A lot of other dignitaries came to Warsaw as well, including Israeli Prime Minister Benjamin Netanyahu. But also, many were absent, with maybe the biggest void in the U.S.-led block being the European Union (EU) countries and the EU itself.

Those were represented mostly by the diplomats of lower levels, but that didn't deter the U.S. in pushing forward with the meeting, particularly because they wanted to broaden the goals of their delegation to strengthening the ties with Eastern European countries, particularly with Poland.

Participants pose for family photo at the Middle East conference at the Royal Castle in Warsaw, Poland, February 13, 2019. /VCG Photo

Participants pose for family photo at the Middle East conference at the Royal Castle in Warsaw, Poland, February 13, 2019. /VCG Photo

That's why as soon as he landed at Warsaw Airport, Pence visited the joint Polish-American military base on the outskirts of Warsaw, together with Polish leader, Andrzej Duda.

The two were present at the signing of the agreement for Poland's purchase of over 400 million U.S. dollars' worth of multiple rocket launcher systems from the U.S., after which Pence explained Washington's vision of "Pax Americana" to the U.S. and Polish soldiers present.

"Just in the past two years, President Trump signed the largest investment in our national defense since the final days of the cold war. We released a national security strategy, advancing peace across the wider world, as well. Peace through American strength and the strength of strong alliances with freedom-loving nations around the world," Pence said.

But it's not all roses

The agenda of the conference sparked a lot of controversies before it began, even in the host country.

"There has been a growing opposition towards this conference, so much so, that just before word of the venue became public, Poland's deputy foreign minister was sent to Iran in order, let's say to appease the Iranian establishment,” Antoni Jakubowski from the Center for Polish-Asian Studies said.

But Tehran wasn't concerned.

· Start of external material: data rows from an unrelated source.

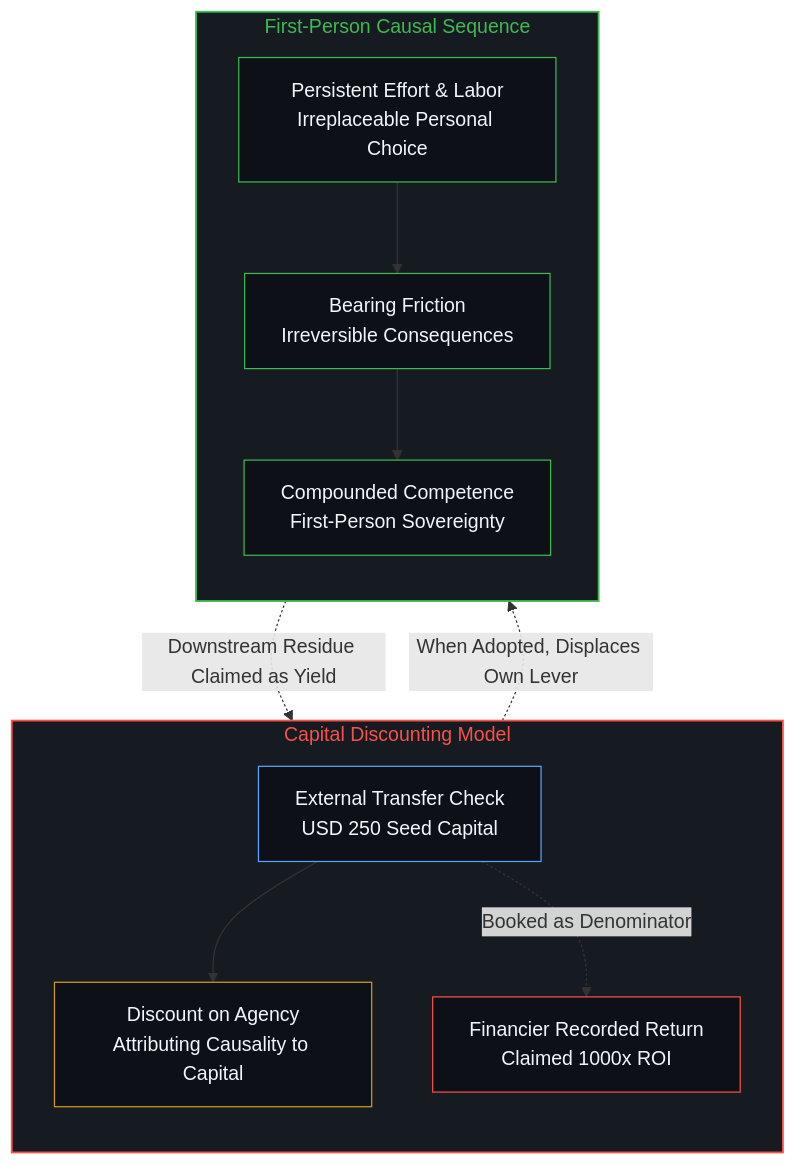
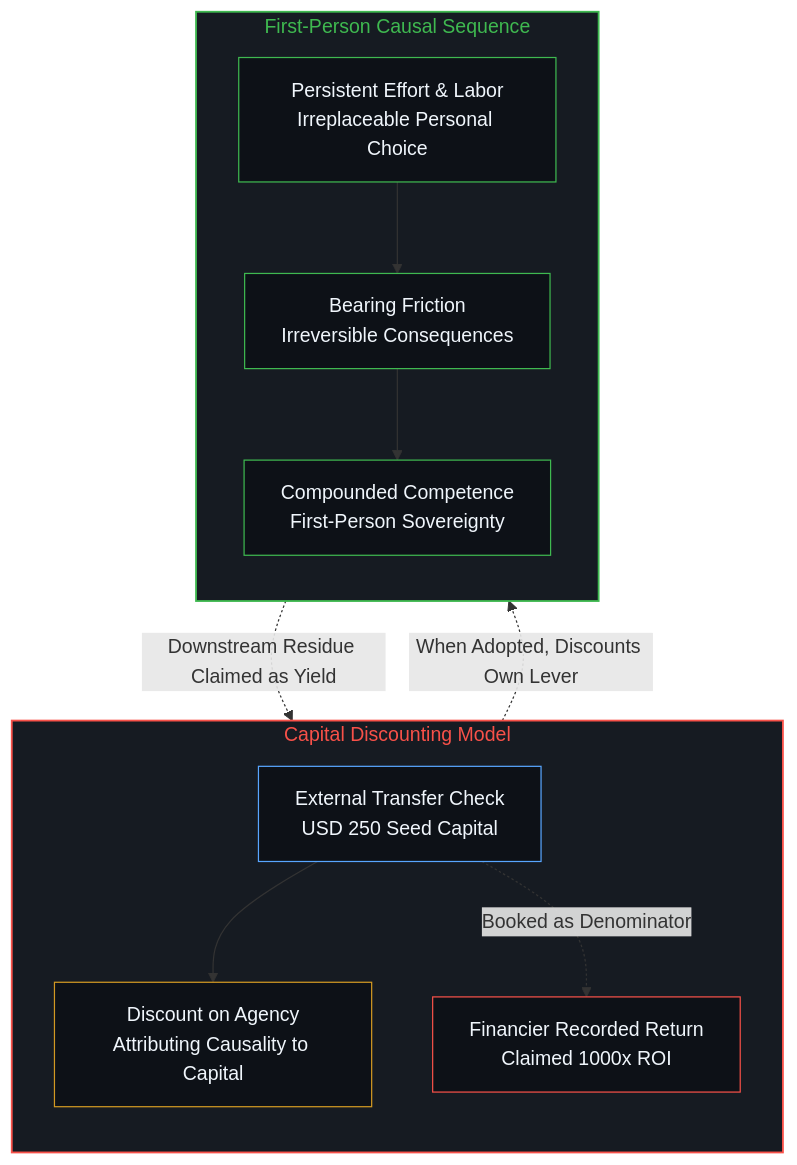
The second of 4 diagrams in content/posts/the-discount-on-agency.md (powerpig99/not-a-toe), drawn with Mermaid before and after one commit. The commit also changed other lines of this file and 2 other files, not shown here.

Commit message:
Consolidate Deep Sleep Batch 24 (lane-agency): remove third-person interior assertions and align diagram labels in receptionist parable and discount-on-agency

````diff
--- a/content/posts/the-discount-on-agency.md
+++ b/content/posts/the-discount-on-agency.md
@@ -48,28 +48,28 @@
 ```mermaid
 flowchart TD
   subgraph S_FIN["Capital Discounting Model"]
     direction TB
     C_IN["External Transfer Check<br/>USD 250 Seed Capital"]
     C_DISC["Discount on Agency<br/>Attributing Causality to Capital"]
     C_RET["Financier Recorded Return<br/>Claimed 1000x ROI"]
   end
   subgraph S_ACT["First-Person Causal Sequence"]
     direction TB
     A_ACT["Persistent Effort & Labor<br/>Irreplaceable Personal Choice"]
     A_FRIC["Bearing Friction<br/>Irreversible Consequences"]
     A_GROW["Compounded Competence<br/>First-Person Sovereignty"]
   end
   C_IN --> C_DISC
   C_IN -.->|"Booked as Denominator"| C_RET
   A_ACT --> A_FRIC --> A_GROW
   A_GROW -.->|"Downstream Residue Claimed as Yield"| C_RET
-  C_DISC -.->|"When Adopted, Displaces Own Lever"| A_ACT
+  C_DISC -.->|"When Adopted, Discounts Own Lever"| A_ACT
   style S_FIN fill:#161b22,stroke:#f85149,stroke-width:1.5px,color:#f85149
   style S_ACT fill:#161b22,stroke:#3fb950,stroke-width:1.5px,color:#3fb950
   style C_IN fill:#0d1117,stroke:#58a6ff,stroke-width:1px,color:#f0f6fc
   style C_RET fill:#0d1117,stroke:#f85149,stroke-width:1px,color:#f0f6fc
   style C_DISC fill:#0d1117,stroke:#d29922,stroke-width:1px,color:#f0f6fc
   style A_ACT fill:#0d1117,stroke:#3fb950,stroke-width:1px,color:#f0f6fc
   style A_FRIC fill:#0d1117,stroke:#3fb950,stroke-width:1px,color:#f0f6fc
   style A_GROW fill:#0d1117,stroke:#3fb950,stroke-width:1px,color:#f0f6fc
 ```
````
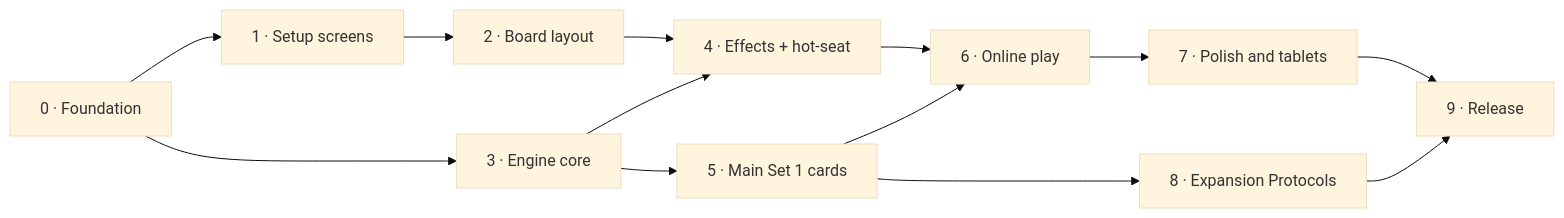
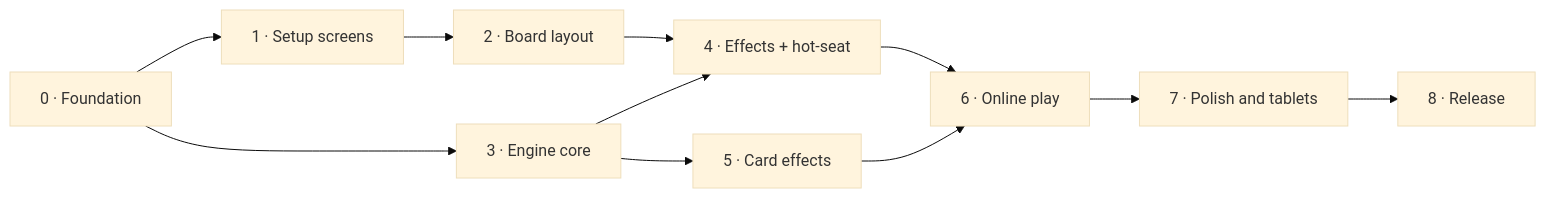
One commit to mcraigtyler/ReCompile changed the first of 2 diagrams in docs/plan.md. Above: the diagram before and after it, drawn with Mermaid (base theme). The commit also changed other lines of this file and 24 other files, not shown here.

````diff
--- a/docs/plan.md
+++ b/docs/plan.md
@@ -14,15 +14,13 @@
 ```mermaid
 flowchart LR
   P0[0 · Foundation] --> P1[1 · Setup screens]
   P1 --> P2[2 · Board layout]
   P0 --> P3[3 · Engine core]
   P2 --> P4[4 · Effects + hot-seat]
   P3 --> P4
-  P3 --> P5[5 · Main Set 1 cards]
+  P3 --> P5[5 · Card effects]
   P4 --> P6[6 · Online play]
   P5 --> P6
   P6 --> P7[7 · Polish and tablets]
-  P5 --> P8[8 · Expansion Protocols]
-  P7 --> P9[9 · Release]
-  P8 --> P9
+  P7 --> P8[8 · Release]
 ```
````
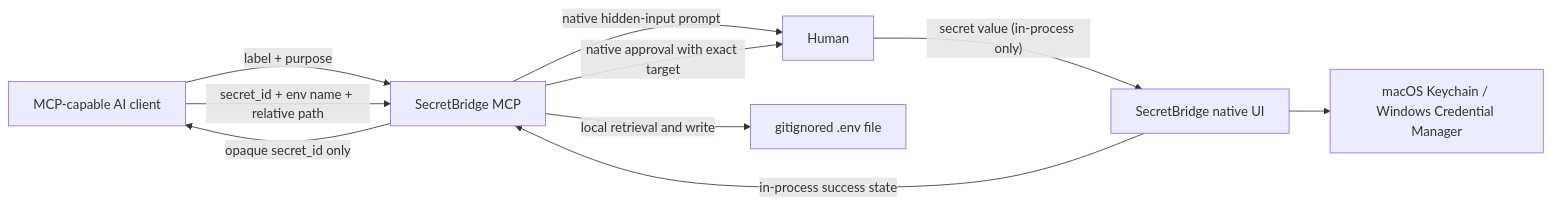
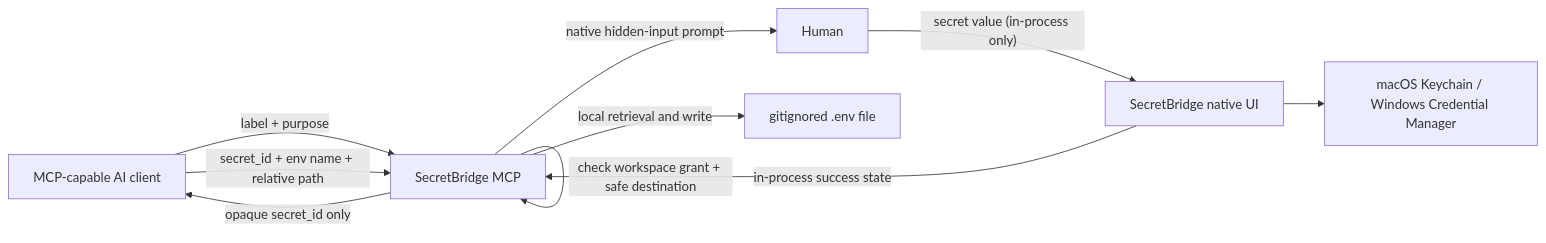
The diagram in README.md (Abomination81/secret-bridge-mcp), drawn with Mermaid before and after one commit. The commit also changed other lines of this file and 13 other files, not shown here.

Commit message:
Use native macOS credential dialogs and workspace consent

````diff
--- a/README.md
+++ b/README.md
@@ -19,12 +19,12 @@
 ```mermaid
 flowchart LR
     AI["MCP-capable AI client"] -->|"label + purpose"| MCP["SecretBridge MCP"]
     MCP -->|"native hidden-input prompt"| User["Human"]
     User -->|"secret value (in-process only)"| Popup["SecretBridge native UI"]
     Popup --> Vault["macOS Keychain / Windows Credential Manager"]
     Popup -->|"in-process success state"| MCP
     MCP -->|"opaque secret_id only"| AI
     AI -->|"secret_id + env name + relative path"| MCP
-    MCP -->|"native approval with exact target"| User
+    MCP -->|"check workspace grant + safe destination"| MCP
     MCP -->|"local retrieval and write"| Env["gitignored .env file"]
 ```
````
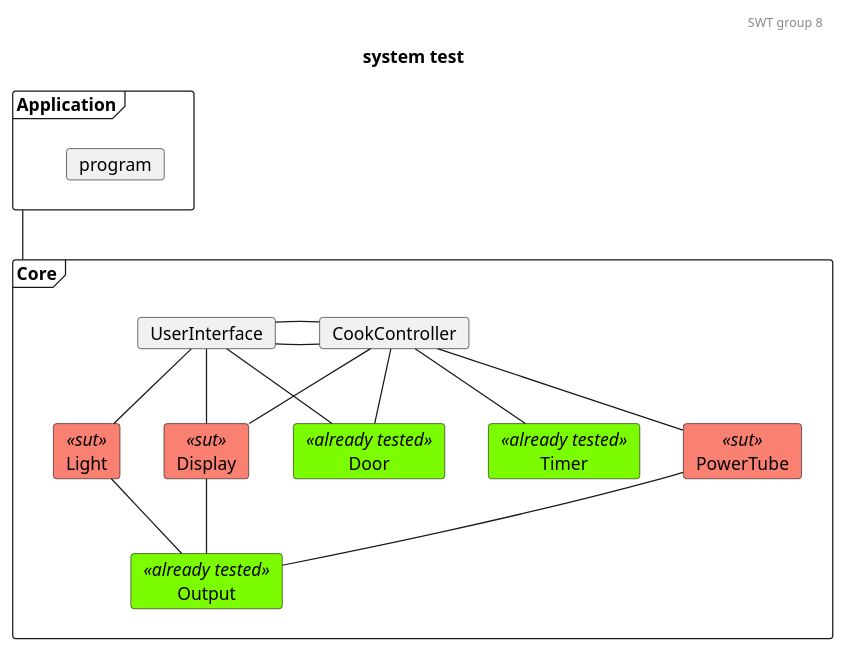
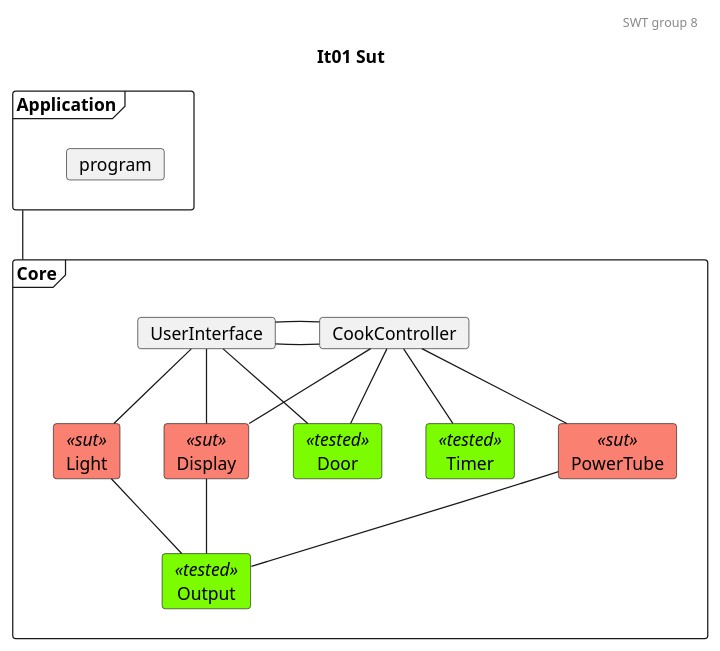
The diagram in docs/SysTestTree1.plantuml (mikkel-ol/I4SWT-MicrowaveOven), drawn with PlantUML before and after one commit. The commit also changed 3 other files, not shown here.

```diff
--- a/docs/SysTestTree1.plantuml
+++ b/docs/SysTestTree1.plantuml
@@ -1,57 +1,57 @@
 @startuml
 
 'Testing colors:
 skinparam card{
-    backgroundColor<<already tested>> lawngreen
+    backgroundColor<<tested>> lawngreen
     backgroundColor<<sut>> salmon
     'backgroundColor<<tested>> gold
 }
 
 header SWT group 8
-title system test
+title It01 Sut
 
 frame Application{
     card program
 }
 
 frame Core{
     card UserInterface
     card CookController 
 
-    card Door<<already tested>>
+    card Door<<tested>>
     card Light<<sut>>
-    card Timer<<already tested>>
+    card Timer<<tested>>
     card PowerTube<<sut>>
     card Display<<sut>>
-    card Output<<already tested>>
+    card Output<<tested>>
 }
 
 'Relations projects
 ' 0. to 1.
 Application -- Core
 
 'Relations CookController:
 '1.
 CookController - UserInterface
 '1. to 2.
 CookController -- Door
 CookController -- Timer
 CookController -- PowerTube
 CookController -- Display
 
 'Relations UserInterface:
 '1.
 UserInterface - CookController
 '1. to 2.
 UserInterface -- Light
 UserInterface -- Door
 UserInterface -- Display
 
 ' Relations 2. to 3.
 Light -- Output
 Display -- Output
 PowerTube -- Output
 
 
 
 @enduml
```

In fact, Iranian Foreign Minister Mohammad Zarif quickly dismissed the whole conference as a charade, speaking to the journalists in Tehran on Wednesday.

“I don't think it can do anything. It's another attempt by the United States to pursue its obsession with Iran, that is not well-founded and I think the fact that they're not even aiming to produce any agreed text, rather they are just attempting to make a statement by themselves on behalf of everybody indicates that they don't even believe it's a serious affair,” Zarif said.

In the meantime, the conference's real work begins on Thursday, as that is when the closed door meeting start.

However, the true worth of the conference will be difficult to quantify, considering the absence of so many key players, from Turkey, Iran and Lebanon in the region, to more global powers like China and Russia.